--- WORK ORDER ---
When you have gone through the records, report how many lines include "final", giving the number and nothing more.

--- EXCERPTED DATA ---
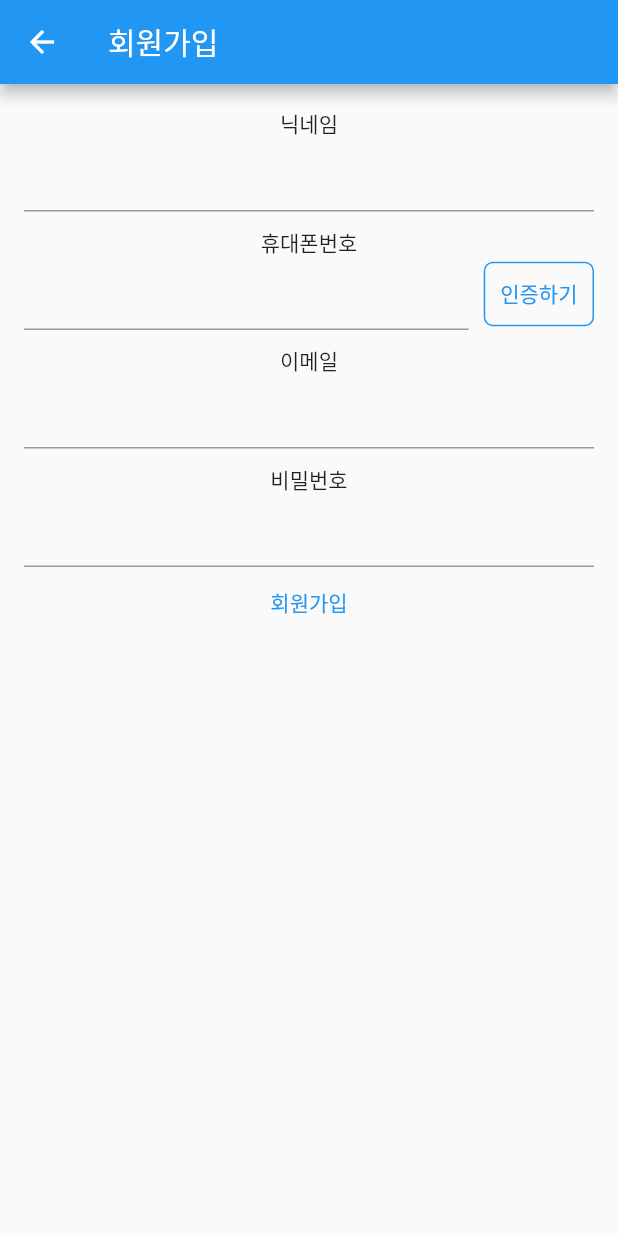
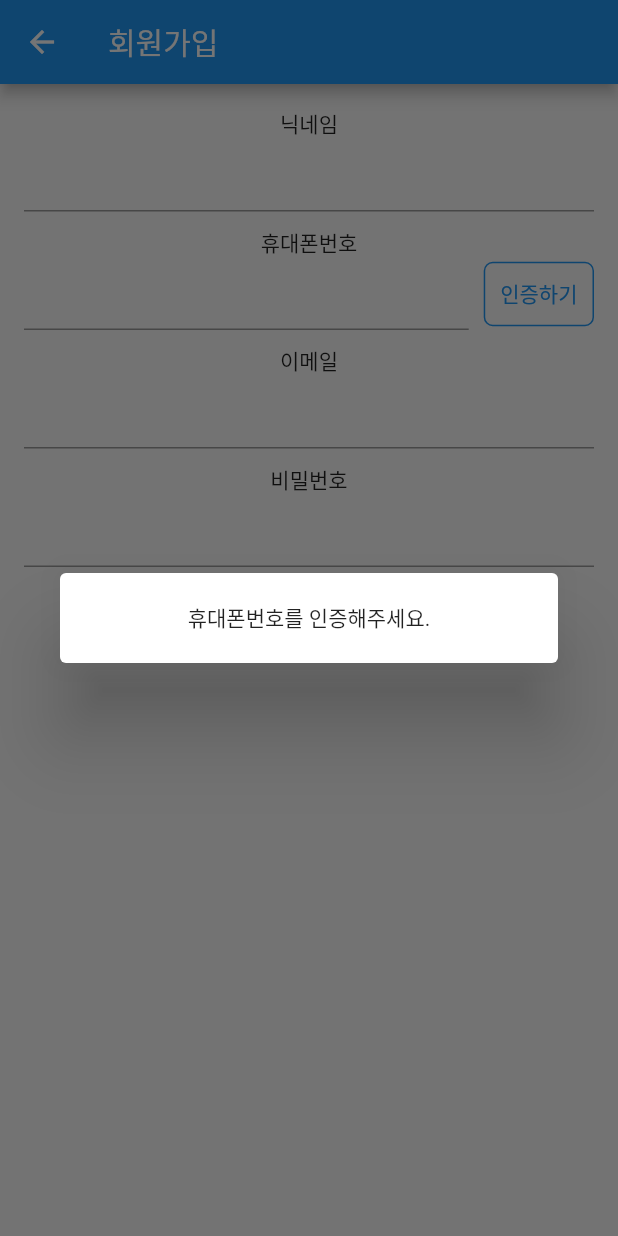
Before and after one commit to okinawaa/MobileProgramming, a Flutter app: the RegisterScreen screen opened directly, after a tap on "회원가입", on a phone screen of 412 x 824 dp. Run offline on Flutter 3.47's test engine with Material 2 defaults, Android fonts, the phone set to English and light mode, and no system bars; our stand-ins replace cached_network_image, cloud_firestore, expandable_text, firebase_auth, firebase_core, firebase_storage and 17 more; missing offline and left inert: photo_manager, photofilters; accounts and stored records are empty.

Commit message:
feat: chanhyuk_talk 회원가입 로그아웃 로직 구현 완료

```diff
--- /dev/null
+++ b/flutter_chanhyuk_talk/lib/models/user.dart
@@ -0,0 +1,50 @@
+class User {
+  final String id;
+  final String name;
+  final String imageUrl;
+  final String email;
+  final String password;
+  final String phone;
+  final String notificationToken;
+  final List chatRoomList;
+
+  User({
+    required this.id,
+    required this.name,
+    required this.imageUrl,
+    required this.email,
+    required this.password,
+    required this.phone,
+    required this.notificationToken,
+    required this.chatRoomList,
+  });
+
+  factory User.fromJson(json) => User(
+        id: json['id'],
+        name: json['name'],
+        imageUrl: json['imageUrl'],
+        email: json['email'],
+        password: json['password'],
+        phone: json['phone'],
+        notificationToken: json['notificationToken'] ?? '',
+        chatRoomList: json['chatRoomList'].map((chatRoom) {
+          return {
+            'id': chatRoom['id'],
+            'userList': chatRoom['userList'],
+          };
+        }).toList(),
+      );
+
+  Map<String, dynamic> toMap() {
+    return {
+      'id': id,
+      'name': name,
+      'imageUrl': imageUrl,
+      'email': email,
+      'password': password,
+      'phone': phone,
+      'notificationToken': notificationToken,
+      'chatRoomList': chatRoomList,
+    };
+  }
+}
--- a/flutter_chanhyuk_talk/lib/screens/register/register_page.dart
+++ b/flutter_chanhyuk_talk/lib/screens/register/register_page.dart
@@ -1,5 +1,7 @@
 import 'package:flutter/material.dart';
 import 'package:flutter_chanhyuk_talk/components/register/form_item.dart';
+import 'package:flutter_chanhyuk_talk/controllers/user_controller.dart';
+import 'package:get/get.dart';
 
 class RegisterScreen extends StatefulWidget {
   const RegisterScreen({Key? key}) : super(key: key);
@@ -10,14 +12,47 @@ class RegisterScreen extends StatefulWidget {
 
 class _RegisterScreenState extends State<RegisterScreen> {
   bool phoneChecked = false;
-  final GlobalKey _formKey = GlobalKey<FormState>();
+  final GlobalKey<FormState> _formKey = GlobalKey<FormState>();
   String _name = "";
   String _phone = "";
   String _email = "";
   String _password = "";
 
   void buttonPressed(BuildContext context) async {
-    return;
+    if (!phoneChecked) {
+      Get.dialog(const Dialog(
+        child: SizedBox(
+          width: double.infinity,
+          height: 60,
+          child: Center(
+            child: Text("휴대폰번호를 인증해주세요."),
+          ),
+        ),
+      ));
+      return;
+    }
+
+    if (_formKey.currentState!.validate()) {
+      FocusScope.of(context).unfocus();
+      // 값저장
+      _formKey.currentState!.save();
+      bool registered = await UserController.to.registerUser(
+          name: _name, phone: _phone, email: _email, password: _password);
+
+      if (registered) {
+        Future.delayed(
+            const Duration(seconds: 1), () => Get.offAllNamed("/main"));
+      } else {
+        Get.dialog(Dialog(
+          child: Container(
+            alignment: Alignment.center,
+            width: double.infinity,
+            height: 100,
+            child: const Text('회원가입 실패'),
+          ),
+        ));
+      }
+    }
   }
 
   @override
```
Also changed, not shown: flutter_chanhyuk_talk/lib/components/common/button.dart (added, +31 -0 lines), flutter_chanhyuk_talk/lib/controllers/local_controller.dart (added, +39 -0 lines), flutter_chanhyuk_talk/lib/controllers/user_controller.dart (added, +85 -0 lines), flutter_chanhyuk_talk/lib/main.dart (+7 -1 lines), flutter_chanhyuk_talk/lib/screens/main/main_screen.dart (+38 -4 lines), flutter_chanhyuk_talk/lib/screens/notification/notification_screen.dart (added, +28 -0 lines), flutter_chanhyuk_talk/lib/screens/start/start_screen.dart (+11 -0 lines).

--- ANSWER SECTION ---
10